Very much in the vein of the foray across the border made by Eddie in the late 1970s to catch Peruvian rariities covered in the January 2011 issue, and prompted by December 2010's star visitor at Newcastle Airport, my mind wandered back to a similar trip made by myself to catch earlier executive jet deliveries to Singapore Airlines and its flying college. The evening of Friday 10th December 1999 saw news hit the enthusiast forums of three Learjet 45s arriving at Glasgow Airport on their ferry flights to Singapore Airlines. A mouth-watering prospect, and only a few hours drive away, and while I had a longer, and massively significant road trip (aimed at settling a score!) planned for the Sunday and Monday of the following week (the full story of which is published on the novembertango web site), I remember setting off at 0500 on the Saturday morning, and battling my way through the snow on the M74 - at one point wondering to myself, 'what am I doing here'! - to arrive at Glasgow Airport in time to see the trio preparing for an early departure on the airport's executive ramp. With the three gorgeous machines in the bag, I positioned myself at one of the favoured spotting sites at Glasgow back then, around the back of the Loganair hangar, to hopefully record the machines on film. Sure enough just before 0900 all three taxied out and departed, in somewhat challenging photographic conditions (see above!), on continuation of their long ferry flight via Nuremburg, Larnaca and beyond. A more leisurely drive back to Newcastle ensued for me, in order to prepare for a night shift on the Saturday night and a late morning drive southwards on the Sunday! Young and keen .... !
The Singapore Airline Flying College, established in 1988, is fully owned and operated by Singapore Airlines, primarily to train ab-initio pilots for the three airlines in the group, the 'mainline' and cargo divisions, as well as wholly-owned Silk Air. Based close to Seletar Airport in Singapore, the college operates two training facilities in Australia, at Jandakot Airport, Perth, WA. (Cessna 152/172R & Beech Baron), and Maroochydore, Sunshine Coast, Qld. (Learjet 45). Four new Learjet 45s were ordered to replace six older Learjet 31s (9V-ATA-F), to operate in Singapore, and whilst all four set off on the Atlantic crossing 'together', one, 9V-ATG (45-029) - sadly for me - diverted into Shannon, subsequently meeting up with its sister-ships from Glasgow - 9V-ATH (45-031), 9V-ATI (45-033), and 9V-ATJ (45-035 pictured above) - in Nuremburg on Saturday 10th.
Two of the quartet were disposed of in July 2002, 9V-ATG becoming N290LJ and then subsequently N170LS, an identity the airframe was wearing when I caught up with it for the first time at Fort Lauderdale Executive in February 2007, while 9V-ATH became N310LJ also in July 2002, which it wears to this day (and which it wore when I saw it at FXE the day before '170LS in February 2007!). The two remaining Learjet 45s were moved to Australia in November 2002, becoming VH-SQD and VH-SQM where they still remain, the pair initially losing their Singapore titles and tail designs, and then subsequently being re-painted into a more anonymous white livery with titles and tail badge, similar to that worn by the machine on this month's front cover.
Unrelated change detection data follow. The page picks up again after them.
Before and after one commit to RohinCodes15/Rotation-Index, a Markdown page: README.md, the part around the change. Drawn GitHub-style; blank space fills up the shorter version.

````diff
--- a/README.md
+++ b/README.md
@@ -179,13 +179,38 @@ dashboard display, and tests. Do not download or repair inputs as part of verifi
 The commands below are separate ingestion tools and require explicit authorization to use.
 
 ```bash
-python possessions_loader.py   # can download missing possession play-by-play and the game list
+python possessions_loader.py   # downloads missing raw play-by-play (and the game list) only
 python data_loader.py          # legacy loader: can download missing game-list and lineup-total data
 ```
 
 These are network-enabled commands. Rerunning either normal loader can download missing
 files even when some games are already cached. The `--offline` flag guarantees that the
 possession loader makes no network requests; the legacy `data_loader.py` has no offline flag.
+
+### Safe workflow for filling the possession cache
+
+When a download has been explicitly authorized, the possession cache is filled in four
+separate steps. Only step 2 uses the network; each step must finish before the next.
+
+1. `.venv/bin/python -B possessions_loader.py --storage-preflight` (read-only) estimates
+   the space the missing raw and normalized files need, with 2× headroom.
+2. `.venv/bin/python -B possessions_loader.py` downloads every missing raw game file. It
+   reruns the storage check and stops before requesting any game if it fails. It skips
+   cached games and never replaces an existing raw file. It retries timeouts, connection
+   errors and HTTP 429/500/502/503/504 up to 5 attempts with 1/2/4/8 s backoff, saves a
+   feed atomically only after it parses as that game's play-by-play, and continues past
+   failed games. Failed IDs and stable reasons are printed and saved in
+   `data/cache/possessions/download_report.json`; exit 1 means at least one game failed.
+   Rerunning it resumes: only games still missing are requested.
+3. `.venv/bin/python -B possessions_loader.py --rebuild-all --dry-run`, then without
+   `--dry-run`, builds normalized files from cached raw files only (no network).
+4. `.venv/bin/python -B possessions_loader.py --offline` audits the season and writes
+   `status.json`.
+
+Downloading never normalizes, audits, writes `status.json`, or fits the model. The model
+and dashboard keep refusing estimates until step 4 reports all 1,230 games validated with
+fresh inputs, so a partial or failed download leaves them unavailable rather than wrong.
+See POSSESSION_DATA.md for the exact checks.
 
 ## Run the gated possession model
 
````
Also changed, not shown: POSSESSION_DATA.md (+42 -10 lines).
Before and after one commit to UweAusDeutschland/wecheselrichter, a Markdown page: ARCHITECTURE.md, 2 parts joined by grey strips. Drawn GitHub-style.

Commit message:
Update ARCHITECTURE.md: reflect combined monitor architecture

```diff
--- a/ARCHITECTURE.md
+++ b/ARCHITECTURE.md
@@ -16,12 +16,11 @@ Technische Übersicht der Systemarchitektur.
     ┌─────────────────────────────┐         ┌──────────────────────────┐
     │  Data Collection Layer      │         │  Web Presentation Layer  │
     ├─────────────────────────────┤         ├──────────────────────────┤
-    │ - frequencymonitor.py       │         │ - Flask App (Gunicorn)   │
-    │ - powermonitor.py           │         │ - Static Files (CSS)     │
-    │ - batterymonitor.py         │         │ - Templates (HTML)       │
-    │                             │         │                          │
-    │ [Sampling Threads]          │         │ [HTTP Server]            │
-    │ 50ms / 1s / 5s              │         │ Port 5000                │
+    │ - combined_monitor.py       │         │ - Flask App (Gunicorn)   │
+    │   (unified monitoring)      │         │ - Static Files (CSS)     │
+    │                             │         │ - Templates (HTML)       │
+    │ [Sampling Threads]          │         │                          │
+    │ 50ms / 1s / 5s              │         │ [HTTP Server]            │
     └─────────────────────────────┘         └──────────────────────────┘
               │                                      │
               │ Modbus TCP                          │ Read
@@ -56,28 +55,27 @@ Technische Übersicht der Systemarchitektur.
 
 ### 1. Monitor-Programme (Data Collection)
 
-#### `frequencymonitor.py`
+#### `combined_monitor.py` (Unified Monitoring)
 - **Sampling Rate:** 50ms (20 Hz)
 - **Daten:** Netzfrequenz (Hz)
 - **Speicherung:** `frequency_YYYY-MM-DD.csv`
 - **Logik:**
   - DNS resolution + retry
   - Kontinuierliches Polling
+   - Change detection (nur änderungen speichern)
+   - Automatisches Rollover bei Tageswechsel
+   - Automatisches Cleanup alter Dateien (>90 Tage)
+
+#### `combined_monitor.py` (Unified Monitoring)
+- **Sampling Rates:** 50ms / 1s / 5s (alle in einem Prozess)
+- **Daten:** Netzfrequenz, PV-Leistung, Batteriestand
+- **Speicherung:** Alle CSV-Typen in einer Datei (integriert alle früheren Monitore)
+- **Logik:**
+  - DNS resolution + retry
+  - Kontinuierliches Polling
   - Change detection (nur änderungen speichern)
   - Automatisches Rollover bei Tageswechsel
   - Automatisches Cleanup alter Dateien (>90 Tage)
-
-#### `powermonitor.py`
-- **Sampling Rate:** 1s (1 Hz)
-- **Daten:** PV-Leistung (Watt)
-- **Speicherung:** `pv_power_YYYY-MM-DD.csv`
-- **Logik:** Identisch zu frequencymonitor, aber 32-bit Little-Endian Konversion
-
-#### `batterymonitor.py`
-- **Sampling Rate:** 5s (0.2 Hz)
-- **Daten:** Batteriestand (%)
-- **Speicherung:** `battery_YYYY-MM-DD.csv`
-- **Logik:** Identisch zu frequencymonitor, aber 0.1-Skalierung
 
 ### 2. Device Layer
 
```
The two were joined by a further pair of Learjet 45s in late 2002, VH-SQR (45-195) and VH-SQV (45-207), aircraft which appear to have worn a mixture of the two liveries worn by -033 and -035 from delivery to this day, Singapore Airlines cheatlines and tail colouring, with 'Singapore Flying College' titles and tail badge.
In July 2009 the Singapore Flying College ordered five Citation Mustangs to ultimately replace the Learjet 45s at Maroochydore, and as we go to press four have already been delivered, VH-SQW through Glasgow - and over the Newcastle area, above cloud! - during late June 2010, VH-SQY through Stansted during mid-November 2010, and VH-VSQ also through Stansted in late January 2011; oh, and of course VH-SQJ which provided one of the moments of an already fairly 'colourful' year at Newcastle Airport during early December.
Acknowledgements: airliners.net, sfcpl.com, Aviation Letter.